# Material for this exercise
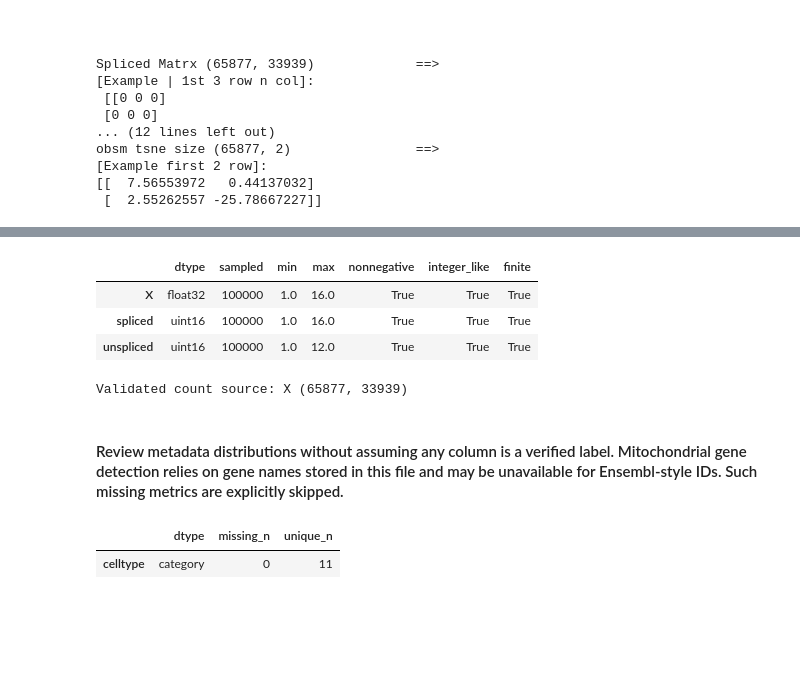
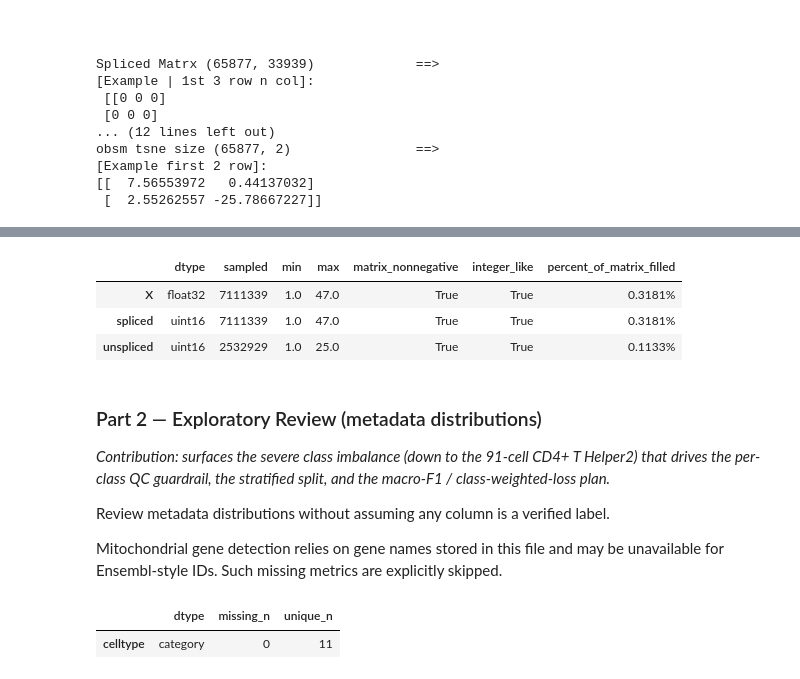
Before and after one commit to maximyam/Graph-ML, a Jupyter notebook: data_processing.ipynb, the cells around one changed output, grey strips where cells are left out. Drawn from its saved outputs; the diff is of its cells as text; code cells hidden in the pictures; blank space fills up the shorter version.

```diff
--- a/data_processing.ipynb
+++ b/data_processing.ipynb
@@ -153,19 +160,13 @@ obsm tsne size (65877, 2)                ==>
 [[  7.56553972   0.44137032]
  [  2.55262557 -25.78667227]]
 # %%
-print("Shape (cells, genes):", adata.shape)
-print("X:", type(adata.X).__name__, adata.X.dtype)
-print("obs columns:", list(adata.obs.columns))
-print("var columns:", list(adata.var.columns))
-print("layers:", {k: (v.shape, str(v.dtype)) for k, v in adata.layers.items()})
-print("obsm:", {k: v.shape for k, v in adata.obsm.items()})
-print("Unique cell IDs:", adata.obs_names.is_unique, "duplicate count:", adata.obs_names.duplicated().sum())
-print("Unique gene IDs:", adata.var_names.is_unique, "duplicate count:", adata.var_names.duplicated().sum())
-display(adata.obs.head(), adata.var.head())
-display(pd.DataFrame({"cell_id": adata.obs_names[:10]}))
-if not adata.obs_names.is_unique:
-    raise ValueError("Repeated cell IDs in the file: inspect adata.obs_names before proceeding; do not strip barcode suffixes.")
-if not adata.var_names.is_unique:
-    warnings.warn("Duplicate gene names: preserving the originals in var['original_gene_id'] and making analysis names unique.")
-    adata.var["original_gene_id"] = adata.var_names.astype(str)
-    adata.var_names_make_unique()
+# print("Shape (cells, genes):", adata.shape)
+# print("X:", type(adata.X).__name__, adata.X.dtype)
+# print("obs columns:", list(adata.obs.columns))
+# print("var columns:", list(adata.var.columns))
+# print("layers:", {k: (v.shape, str(v.dtype)) for k, v in adata.layers.items()})
+# print("obsm:", {k: v.shape for k, v in adata.obsm.items()})
+# print("Unique cell IDs:", adata.obs_names.is_unique, "duplicate count:", adata.obs_names.duplicated().sum())
+# print("Unique gene IDs:", adata.var_names.is_unique, "duplicate count:", adata.var_names.duplicated().sum())
+# display(adata.obs.head(), adata.var.head())
+# display(pd.DataFrame({"cell_id": adata.obs_names[:10]}))
@@ -205,47 +173,36 @@ Unique gene IDs: True duplicate count: 0
 # %%
-def matrix_snapshot(matrix, max_values=100_000, seed=SEED):
+# matrix review
+def matrix_snapshot(matrix,  seed=SEED):
     """Small diagnostic sample; does not densify a cell-by-gene matrix."""
     rng = np.random.default_rng(seed)
     values = matrix.data if sp.issparse(matrix) else np.asarray(matrix).ravel()
     values = np.asarray(values)
-    if values.size > max_values:
-        values = values[rng.integers(0, values.size, size=max_values)]
     if values.size == 0:
         return dict(dtype=str(matrix.dtype), sampled=0, min=np.nan, max=np.nan,
                     nonnegative=True, integer_like=True, finite=True)
-    return dict(dtype=str(matrix.dtype), sampled=len(values), min=float(values.min()),
-                max=float(values.max()), nonnegative=bool(np.all(values >= 0)),
+    return dict(dtype=str(matrix.dtype),
+                sampled=len(values),
+                min=float(values.min()), max=float(values.max()),
+                matrix_nonnegative=bool(np.all(values >= 0)),
                 integer_like=bool(np.allclose(values, np.rint(values), atol=1e-6, rtol=0)),
-                finite=bool(np.isfinite(values).all()))
+                percent_of_matrix_filled = str(round(len(values) / (matrix.shape[0] * matrix.shape[1]) * 100 , 4)) + '%'
+                )
 
 matrix_report = pd.DataFrame({name: matrix_snapshot(matrix) for name, matrix in
                               {"X": adata.X, **dict(adata.layers)}.items()}).T
 display(matrix_report)
 # %% [output]
-|  | dtype | sampled | min | max | nonnegative | integer_like | finite |
-| X | float32 | 100000 | 1.0 | 16.0 | True | True | True |
-| spliced | uint16 | 100000 | 1.0 | 16.0 | True | True | True |
-| unspliced | uint16 | 100000 | 1.0 | 12.0 | True | True | True |
+|  | dtype | sampled | min | max | matrix_nonnegative | integer_like | percent_of_matrix_filled |
+| X | float32 | 7111339 | 1.0 | 47.0 | True | True | 0.3181% |
+| spliced | uint16 | 7111339 | 1.0 | 47.0 | True | True | 0.3181% |
+| unspliced | uint16 | 2532929 | 1.0 | 25.0 | True | True | 0.1133% |
-# %%
-COUNT_SOURCE = "counts" if "counts" in adata.layers else "X"  # Edit if your actual count layer has another name.
-assert COUNT_SOURCE == "X" or COUNT_SOURCE in adata.layers
-counts = adata.X if COUNT_SOURCE == "X" else adata.layers[COUNT_SOURCE]
-
-def validate_counts(matrix):
-    values = matrix.data if sp.issparse(matrix) else np.asarray(matrix)
-    if not np.isfinite(values).all() or (values < 0).any():
-        raise ValueError("Selected matrix contains nonfinite or negative values.")
-    if not np.allclose(values, np.rint(values), atol=1e-6, rtol=0):
-        raise ValueError("Selected matrix is not integer-like. Set COUNT_SOURCE to a genuine raw-count layer; do not normalize this matrix again.")
-    if sp.issparse(matrix) and matrix.nnz and np.any(matrix.data == 0):
-        warnings.warn("Sparse matrix contains explicitly stored zeros; QC remains valid.")
-
-validate_counts(counts)
-print("Validated count source:", COUNT_SOURCE, counts.shape)
-# %% [output]
-Validated count source: X (65877, 33939)
 # %% [markdown]
-#### Review metadata distributions without assuming any column is a verified label. Mitochondrial gene detection relies on gene names stored in this file and may be unavailable for Ensembl-style IDs. Such missing metrics are explicitly skipped.
+### Part 2 — Exploratory Review (metadata distributions)
+*Contribution: surfaces the severe class imbalance (down to the 91-cell CD4+ T Helper2) that drives the per-class QC guardrail, the stratified split, and the macro-F1 / class-weighted-loss plan.*
+
+Review metadata distributions without assuming any column is a verified label.
+
+Mitochondrial gene detection relies on gene names stored in this file and may be unavailable for Ensembl-style IDs. Such missing metrics are explicitly skipped.
 # %%
 metadata_summary = pd.DataFrame({
     "dtype": adata.obs.dtypes.astype(str),
```
Also changed, not shown: parts of 51 cells of this notebook, 6 other files.
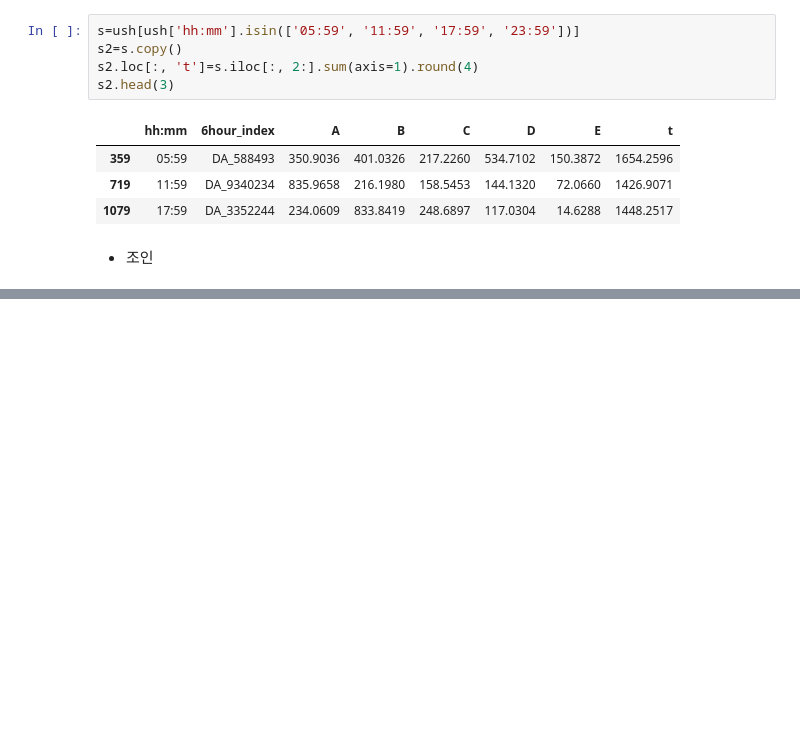
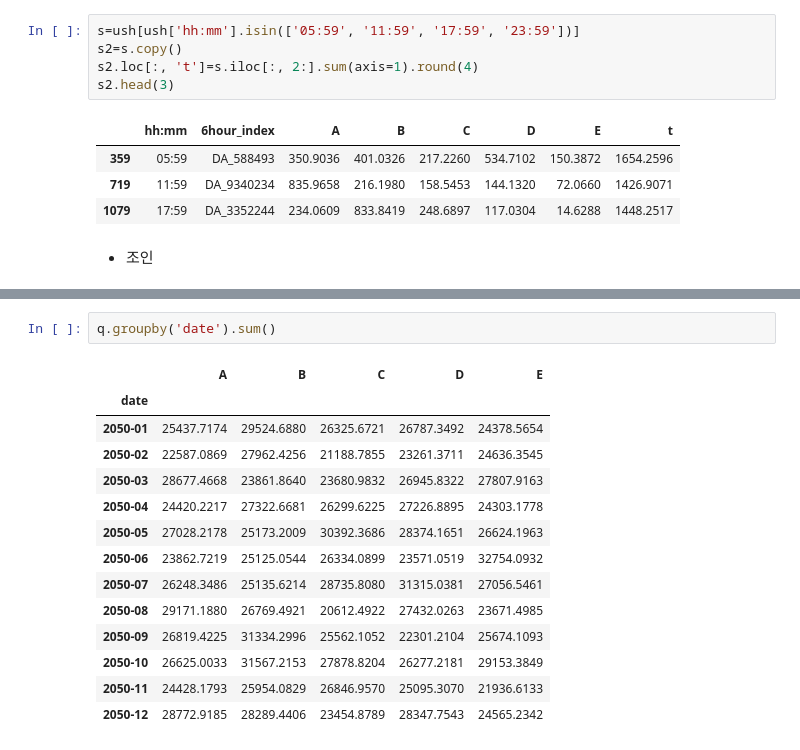
Before and after one commit to teng-ny/ADPStudy, a Jupyter notebook: ADP시험복기/kaggle_15회/(15회) 2-1. 날짜데이터 처리_try2.ipynb, the cells around one changed output, grey strips where cells are left out. Cells and saved outputs as stored; diff of their text form; blank space fills up the shorter version.

```diff
--- a/ADP시험복기/kaggle_15회/(15회) 2-1. 날짜데이터 처리_try2.ipynb
+++ b/ADP시험복기/kaggle_15회/(15회) 2-1. 날짜데이터 처리_try2.ipynb
@@ -57,0 +60,17 @@ zz
+# %%
+q.groupby('date').sum()
+# %% [output]
+|  | A | B | C | D | E |
+| date |  |  |  |  |  |
+| 2050-01 | 25437.7174 | 29524.6880 | 26325.6721 | 26787.3492 | 24378.5654 |
+| 2050-02 | 22587.0869 | 27962.4256 | 21188.7855 | 23261.3711 | 24636.3545 |
+| 2050-03 | 28677.4668 | 23861.8640 | 23680.9832 | 26945.8322 | 27807.9163 |
+| 2050-04 | 24420.2217 | 27322.6681 | 26299.6225 | 27226.8895 | 24303.1778 |
+| 2050-05 | 27028.2178 | 25173.2009 | 30392.3686 | 28374.1651 | 26624.1963 |
+| 2050-06 | 23862.7219 | 25125.0544 | 26334.0899 | 23571.0519 | 32754.0932 |
+| 2050-07 | 26248.3486 | 25135.6214 | 28735.8080 | 31315.0381 | 27056.5461 |
+| 2050-08 | 29171.1880 | 26769.4921 | 20612.4922 | 27432.0263 | 23671.4985 |
+| 2050-09 | 26819.4225 | 31334.2996 | 25562.1052 | 22301.2104 | 25674.1093 |
+| 2050-10 | 26625.0033 | 31567.2153 | 27878.8204 | 26277.2181 | 29153.3849 |
+| 2050-11 | 24428.1793 | 25954.0829 | 26846.9570 | 25095.3070 | 21936.6133 |
+| 2050-12 | 28772.9185 | 28289.4406 | 23454.8789 | 28347.7543 | 24565.2342 |
```
Also changed, not shown: parts of 17 cells of this notebook.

# Exercise requirements
Check all the records above and select each line where the string "dtype" is found.

# Your solution
-print("X:", type(adata.X).__name__, adata.X.dtype)
-print("layers:", {k: (v.shape, str(v.dtype)) for k, v in adata.layers.items()})
+# print("X:", type(adata.X).__name__, adata.X.dtype)
+# print("layers:", {k: (v.shape, str(v.dtype)) for k, v in adata.layers.items()})
         return dict(dtype=str(matrix.dtype), sampled=0, min=np.nan, max=np.nan,
-    return dict(dtype=str(matrix.dtype), sampled=len(values), min=float(values.min()),
+    return dict(dtype=str(matrix.dtype),
-|  | dtype | sampled | min | max | nonnegative | integer_like | finite |
+|  | dtype | sampled | min | max | matrix_nonnegative | integer_like | percent_of_matrix_filled |
     "dtype": adata.obs.dtypes.astype(str),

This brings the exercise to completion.